Many physicians are concerned that free drug samples often tempt them to start their patients on medication regimens, which they will not be able to continue to offer for free in the future. This often leads to life-threatening interruptions in the therapy when patients cannot afford to pay for the full course of treatment with branded meds out of their pockets.

Expenditures on free drug samples may lead to higher retail prices for these drugs

Big Pharma spends around $30 billion per year to persuade consumers to buy their drugs, a large portion of that budget being free drug samples given to doctors. Pharma giants eventually make up for the expenditures associated with free drug sampling through increased retail prices for these drugs and higher sales volumes. So, oftentimes, it is the low-income uninsured patient who ends up losing.

Free samples do not always reach patients they are meant for

One of the reasons why doctors agree to accept free samples from pharmaceutical reps is to help improve the overall quality of patient care and provide targeted aid to patients who are struggling financially and cannot otherwise afford vital brand-name medications. However, the available data suggest that it is not always those most in need who get the samples. A few studies show that many doctors would often give free samples to high-income patients instead of the uninsured, underprivileged audience they are intended for.

Moreover, it is not unheard of for doctors to keep the free samples to themselves and their family members or even sell those on to someone else, which is not only unethical but also downright criminal.

The Takeaways

Doctors who give away free drug samples to their patients mean well and simply seek to offer the best and most innovative treatment options to those who cannot afford to pay for the expensive Rx medicines out of pocket. However, most experts agree that this practice is just a band aid approach that cannot fix the bigger problem or secure any long-term health benefits for the patient.

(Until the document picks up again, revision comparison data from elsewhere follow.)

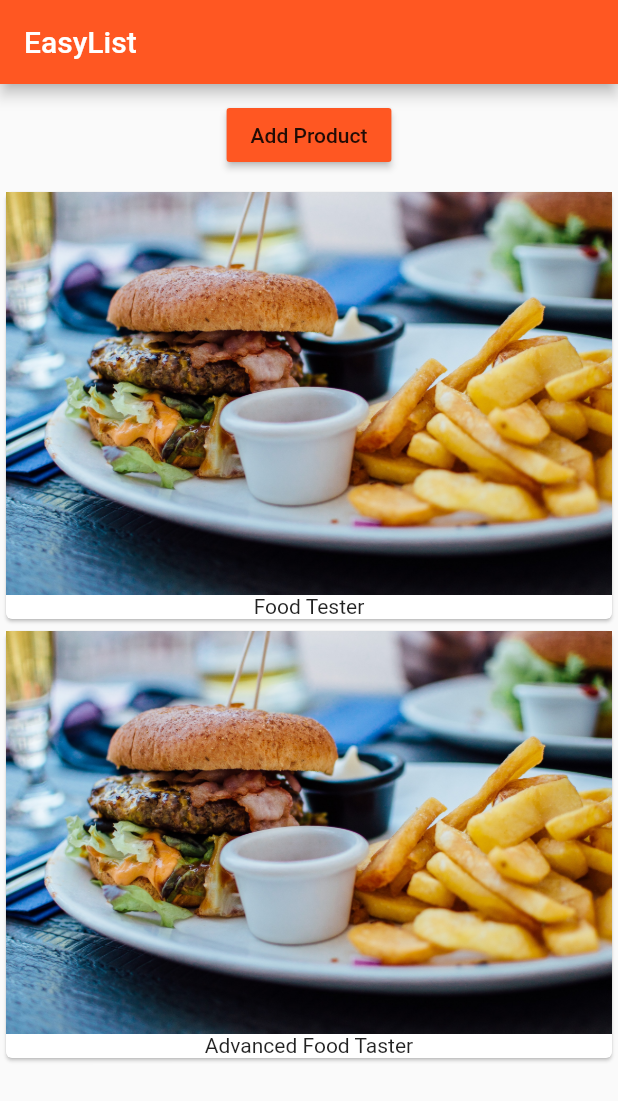
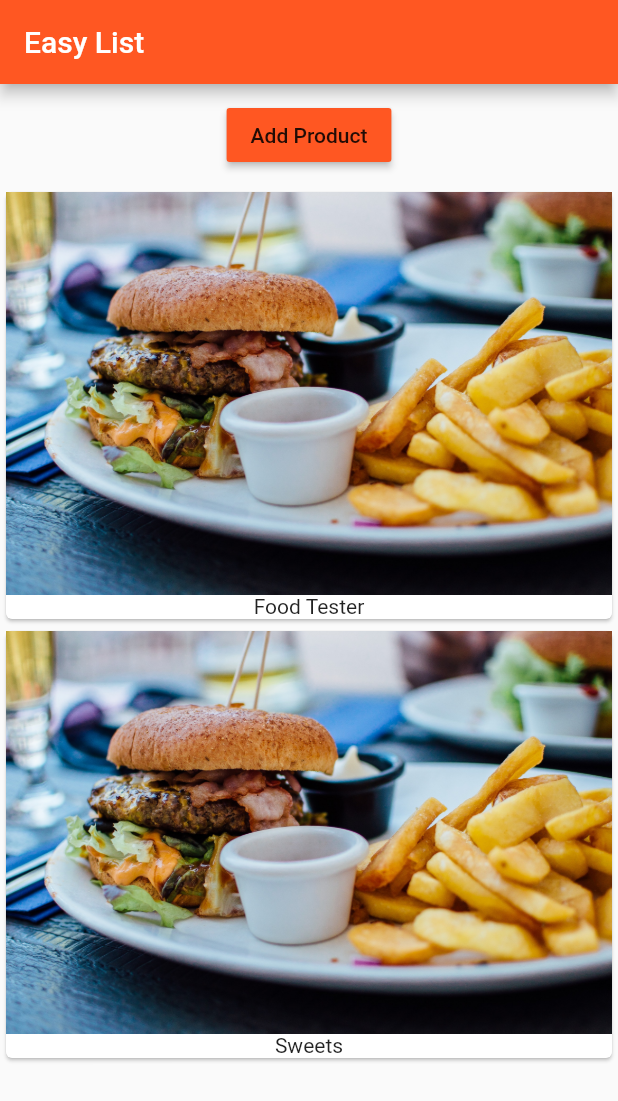
Before and after one commit to MuthuHere/FlutterCourse, a Flutter app: the screen it shows after launch, after a tap on "Add Product", on a phone screen of 412 x 824 dp. Shown: the top 1101 px of the screen. Run offline on Flutter 3.47's test engine with Material 2 defaults, Android fonts, the phone set to English and light mode, and no system bars.

```diff
--- a/lib/main.dart
+++ b/lib/main.dart
@@ -1,7 +1,13 @@
 import 'package:flutter/material.dart';
+import 'package:flutter/rendering.dart';
 import 'package:flutter_app/product_manager.dart';
 
-void main() => runApp(MyApp());
+void main() {
+  debugPaintSizeEnabled = true;
+  debugPaintBaselinesEnabled = true;
+  debugPaintPointersEnabled = true;
+  runApp(MyApp());
+}
 
 class MyApp extends StatefulWidget {
   _MyAppState createState() => new _MyAppState();
@@ -11,12 +17,17 @@ class _MyAppState extends State<MyApp> {
   @override
   Widget build(BuildContext context) {
     return MaterialApp(
-      theme: ThemeData(primarySwatch: Colors.deepOrange),
+      theme: ThemeData(
+          primarySwatch: Colors.deepOrange,
+          brightness: Brightness.light,
+          accentColor: Colors.deepPurple),
       home: Scaffold(
           appBar: AppBar(
             title: Text(
-              "EasyList",
+              "Easy List",
+              textAlign: TextAlign.center,
             ),
+
           ),
           body: ProductManager("Food Tester")),
     );
--- /dev/null
+++ b/lib/product_control.dart
@@ -0,0 +1,18 @@
+import 'package:flutter/material.dart';
+
+class ProductControl extends StatelessWidget {
+  final Function addProduct;
+
+  ProductControl(this.addProduct);
+
+  @override
+  Widget build(BuildContext context) {
+    return RaisedButton(
+      color: Theme.of(context).primaryColor,
+      onPressed: () {
+        addProduct('Sweets');
+      },
+      child: Text("Add Product"),
+    );
+  }
+}
--- a/lib/product_manager.dart
+++ b/lib/product_manager.dart
@@ -1,4 +1,6 @@
 import 'package:flutter/material.dart';
+
+import 'package:flutter_app/product_control.dart';
 import 'package:flutter_app/products.dart';
 
 class ProductManager extends StatefulWidget {
@@ -13,13 +15,19 @@ class ProductManager extends StatefulWidget {
 }
 
 class _ProductManagerState extends State<ProductManager> {
-  List<String> _products = [];
 
+  final List<String> _products =  [];
 
   @override
   void initState() {
     _products.add(widget.startingProduct);
     super.initState();
+  }
+
+ @override
+  void didUpdateWidget(ProductManager oldWidget) {
+    print(_products);
+    super.didUpdateWidget(oldWidget);
   }
 
   @override
@@ -28,15 +36,7 @@ class _ProductManagerState extends State<ProductManager> {
       children: [
         Container(
           margin: EdgeInsets.all(10.0),
-          child: RaisedButton(
-            color: Theme.of(context).primaryColor,
-            onPressed: () {
-              setState(() {
-                _products.add("Advanced Food Taster");
-              });
-            },
-            child: Text("Add Product"),
-          ),
+          child: ProductControl(_addProduct),
         ),
         Products(_products)
       ],
@@ -44,5 +44,9 @@ class _ProductManagerState extends State<ProductManager> {
   }
 
 
-
+  void _addProduct(String product) {
+    setState(() {
+      _products.add(product);
+    });
+  }
 }
--- a/lib/products.dart
+++ b/lib/products.dart
@@ -4,10 +4,14 @@ class Products extends StatelessWidget {
 
   final List<String> products;
 
-  Products(this.products);
+  Products(this.products){
+    print('[Product Widget] Constructor');
+  }
 
   @override
   Widget build(BuildContext context) {
+    print('[Product Widget] build()');
+
     return Column(
       children: products
           .map(
```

The opponents of the idea of distributing free samples among doctors also say this practice is dangerous since it might corrupt the physician’s decision-making and tempt him to prescribe more expensive brand-name products over cheaper generic drugs.

Forbidding doctors to accept free samples from drug reps is not a viable option. It is unlikely to put a stop to drug advertising, but will surely deprive many poor patients of what might be their only chance of getting quality medical advice and treatment. The solution is yet to be found, apparently.